Interview with Kuss Quartet & Naoko Shimizu – part 3
When Mikayel Hakhnazaryan joined the quartet in 2008, replacing Felix Nickel, the quartet was thriving and busy, looking more for a member who would blend with them, rather than one who would force a change in direction. Hakhnazaryan had just been offered a solo cello post with a Swiss orchestra, but turned it down in order to join the Kuss Quartet.
“My colleagues said, ‘This is crazy! Don’t do it! You can’t leave a solo position in Switzerland for a string quartet!’ But in Russia we say that if you don’t take risks, you don’t drink Champagne. And I’m glad.”
Hakhnazaryan’s Armenian childhood brought many parallels with that of Kuss and Wille, he says, and made it easy for him to fit into the quartet’s culture and way of working.
“We were part of the Soviet Union, and the idea was that if you start music at an early age, then it is for a very serious reason, not just for pleasure. I started playing in string quartets very early, and we would spend hours every day playing together. It was a difficult time economically. The public transport didn’t work, and it took me an hour to walk to school, but I was really happy.”

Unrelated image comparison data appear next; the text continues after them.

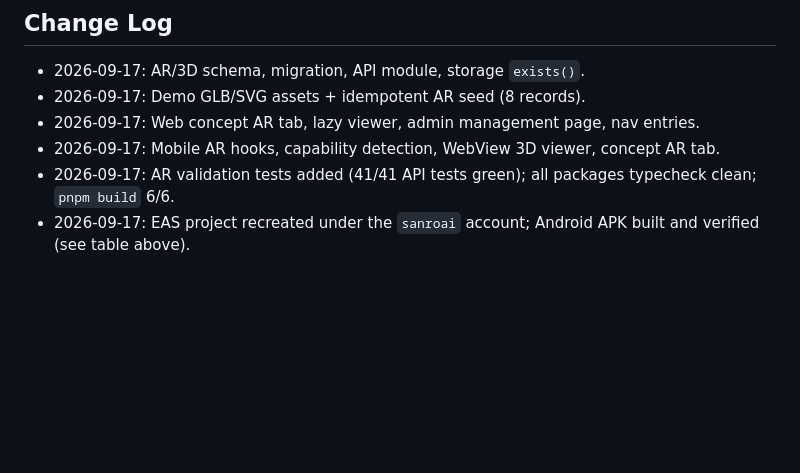
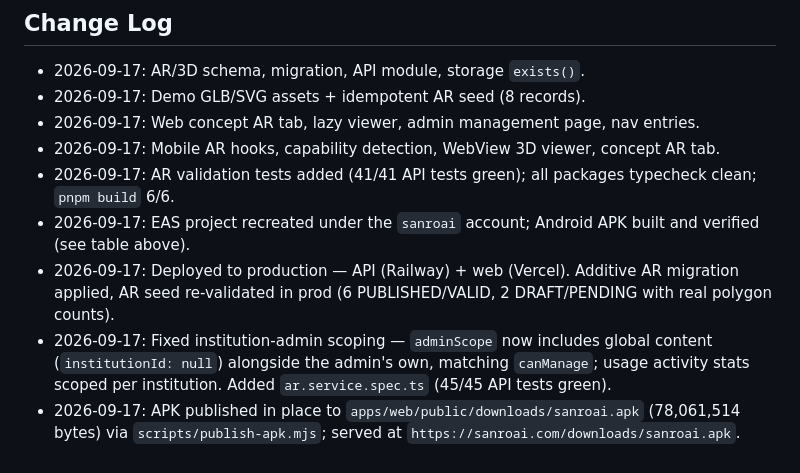
Before and after one commit to sanroai/app, a Markdown page: docs/AR_IMPLEMENTATION_PROGRESS.md, the part around the change. Drawn GitHub-style; blank space fills up the shorter version.

Commit message:
docs: record AR production deploy, admin scoping fix and APK publish

```diff
--- a/docs/AR_IMPLEMENTATION_PROGRESS.md
+++ b/docs/AR_IMPLEMENTATION_PROGRESS.md
@@ -194,3 +194,10 @@ pnpm --filter @sanro/api db:seed        # local only, idempotent
 - 2026-09-17: Mobile AR hooks, capability detection, WebView 3D viewer, concept AR tab.
 - 2026-09-17: AR validation tests added (41/41 API tests green); all packages typecheck clean; `pnpm build` 6/6.
 - 2026-09-17: EAS project recreated under the `sanroai` account; Android APK built and verified (see table above).
+- 2026-09-17: Deployed to production — API (Railway) + web (Vercel). Additive AR migration applied, AR seed
+  re-validated in prod (6 PUBLISHED/VALID, 2 DRAFT/PENDING with real polygon counts).
+- 2026-09-17: Fixed institution-admin scoping — `adminScope` now includes global content (`institutionId: null`)
+  alongside the admin's own, matching `canManage`; usage activity stats scoped per institution. Added
+  `ar.service.spec.ts` (45/45 API tests green).
+- 2026-09-17: APK published in place to `apps/web/public/downloads/sanroai.apk` (78,061,514 bytes) via
+  `scripts/publish-apk.mjs`; served at `https://sanroai.com/downloads/sanroai.apk`.
```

Hakhnazaryan describes the Kuss Quartet’s playing as strikingly honest and positive. Shimizu agrees; she and they share common ground in the form of a mentor, Hungarian pianist Ferenc Rados.
“I always felt that something I needed was there,” says Shimizu.
Quintets, she adds, are somehow in a class of their own. “It’s just one viola more, but somehow it’s another world. The sound becomes darker – deeper is maybe the wrong word, but somehow thicker. The possibilities make it something special.”
The Kuss Quartet often performs with guests, and has a concert series, “Kuss Plus”, dedicated to new configurations, in a popular Berlin nightclub. This brings fresh inspiration for the four musicians, and helps them re-think such fundamental matters as concert format and repertoire.
“The wife of Walter Levin once said that quartet is like a marriage without the benefit of sex,” says Wille. “In a way you are married to your colleagues. The most difficult thing is to have a personal life outside the quartet. We see more of each other than we see of our partners. The quartet is always very present in everybody’s life, and you have to give it priority. Otherwise it doesn’t work.
“So it’s a challenge to sometimes play as a quintet. With a guest who adds some extra art to it, a quartet can also be very flexible and open-minded. The form is more spontaneous than people think.”
© Shirley Apthorp